Decided August 3d 1908.
ACTION by a trustee in bankruptcy to compel the wife of the bankrupt to transfer to said trustees certain property conveyed to her by her husband without valuable consideration and in fraud of creditors, brought to and tried by the Superior Court in New Haven County, Gager, J.; facts found and judgment rendered for the plaintiff, and appeal by defendants. No error.
The complaint states two causes of action. No question arises as to the first cause. The other is stated in a "second count," which alleges, in substance, that on June 16th, 1902, the defendant Edward G. Kilduff conveyed to his wife, the defendant Margaret E. Kilduff, his interest in the piece of land in Waterbury described in the complaint, without valuable consideration therefor; that at this time Edward G. Kilduff and his brother John H. Kilduff were partners under the firm name of E. G. Kilduff Company, conducting a clothing store in said Waterbury, and continued this business until July 7th, 1904, when Edward G. Kilduff and John H. Kilduff, as partners for the partnership and each individually, were duly adjudicated bankrupts, and the plaintiff appointed trustee; that at the time of said conveyance Edward G. Kilduff and the partnership were both insolvent, and Edward G. Kilduff made the conveyance with the intent to defraud his creditors and the creditors of the firm, with the purpose of concealing said property and removing it out of the hands and reach of his creditors and the creditors of the firm; that such conveyance was a voluntary conveyance, made with the purpose of concealing said property from the creditors of Edward G. Kilduff and the firm, and of preventing the property from being taken and applied to the payment of their debts.
The answer denied the allegations of the complaint, and the trial court found the issues thus raised for the plaintiff, and ordered that the defendant Margaret E. Kilduff convey to the plaintiff said piece of land, subject to an outstanding mortgage of $10,000.

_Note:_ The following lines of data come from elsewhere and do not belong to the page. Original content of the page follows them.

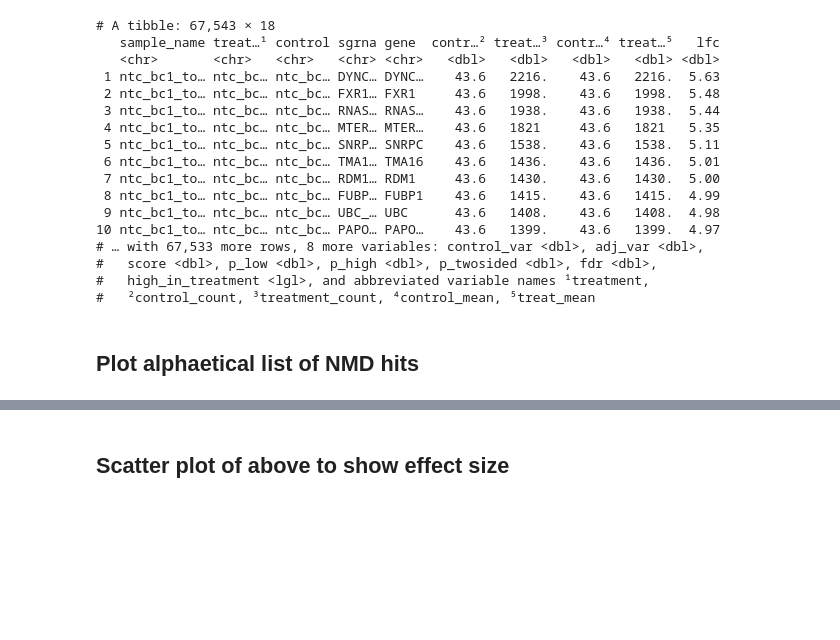
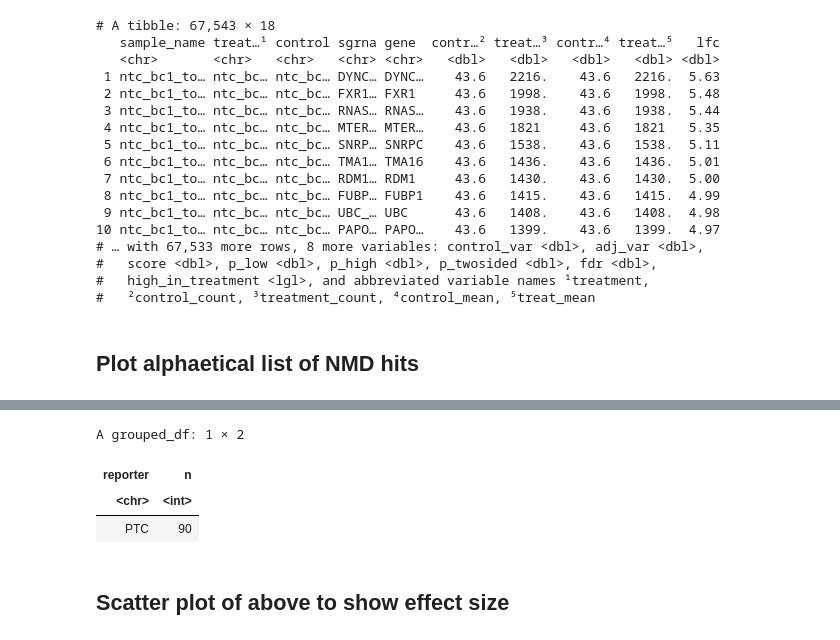
Before and after one commit to rasilab/nugent_2024, a Jupyter notebook: analysis/barcodeseq/rbp_barcode_screens/scripts/plot_nmd_results.ipynb, the cells around one changed output, grey strips where cells are left out. Drawn from its saved outputs; the diff is of its cells as text; code cells hidden in the pictures; blank space fills up the shorter version.

```diff
--- a/analysis/barcodeseq/rbp_barcode_screens/scripts/plot_nmd_results.ipynb
+++ b/analysis/barcodeseq/rbp_barcode_screens/scripts/plot_nmd_results.ipynb
@@ -200,3 +199,13 @@ ggsave("../figures/nmd_alphabetic.pdf", width = 6, height = 4, units = "in")
+# %%
+plot_data  %>%
+  filter(pos_fdr <= fdr_cutoff) %>%
+  group_by(reporter) %>%
+  count()
+# %% [output]
+A grouped_df: 1 × 2
+| reporter | n |
+| <chr> | <int> |
+| PTC | 90 |
 # %% [markdown]
 ## Scatter plot of above to show effect size
 # %%
```
Also changed, not shown: parts of 6 cells of this notebook, 23 other files.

Among other evidential facts affecting the cause of action as stated in the second count, the finding for appeal states the following: The land described was purchased by Edward G. Kilduff and William S. Jones, a brother of Mrs. Kilduff, in 1889, a year and two months before said partnership was formed, and none of the money belonging to the firm went into the property. The purchase was made by Kilduff and Jones with the intention of some day transferring the land equally to their respective wives, which plan was not carried out. The transfer to Mrs. Kilduff was accomplished in this manner: June 16th, 1902, pursuant to an agreement between them, the defendant Edward G. Kilduff quitclaimed his interest in the said South Main Street property to the said William S. Jones, and then Jones sold and transferred the entire property to the defendant Margaret E. Kilduff, and received from her for his one-half interest the sum of $10,000, which she obtained by giving her note and mortgage upon the entire property. For several years before this Mrs. Kilduff had managed the property, and the business was not mixed up with the partnership affairs. The only consideration paid by Mrs. Kilduff was the $10,000 raised by the mortgage and paid to Jones. The value of the land above the $10,000 mortgage was $9,000.
When the partnership was formed Edward G. Kilduff put $17,000 into the business, and had a three-fourths interest; his brother furnished no money or property, but was familiar with the business and had a one-fourth interest.
The firm was in fact insolvent in the spring of 1901, and continued to be insolvent until adjudged bankrupt in July, 1904, when its liabilities were about $27,000 and its assets about $7,900. It did not appear that at the time of the conveyance to Mrs. Kilduff, Edward G. Kilduff actually knew or admitted the insolvency of the firm, but full knowledge of its insolvent condition was available to him from its books and papers in the exercise of reasonable diligence, and he was chargeable with notice of such insolvency. At the time of said transfer Edward G. Kilduff was already insolvent and chargeable with notice of his insolvency. By such transfer, property of the value of $9,000 was voluntarily and without consideration removed from the reach of his creditors and the creditors of said partnership. It did not appear that in June, 1902, either Edward G. or John H. Kilduff owed debts other than partnership debts. No evidence was offered to show, and it did not appear, that any debt or duty of Edward G. Kilduff, or of the firm of E. G. Kilduff Company, which belonged to any other person in June, 1902, was still unpaid and unsatisfied on July 7th, 1904.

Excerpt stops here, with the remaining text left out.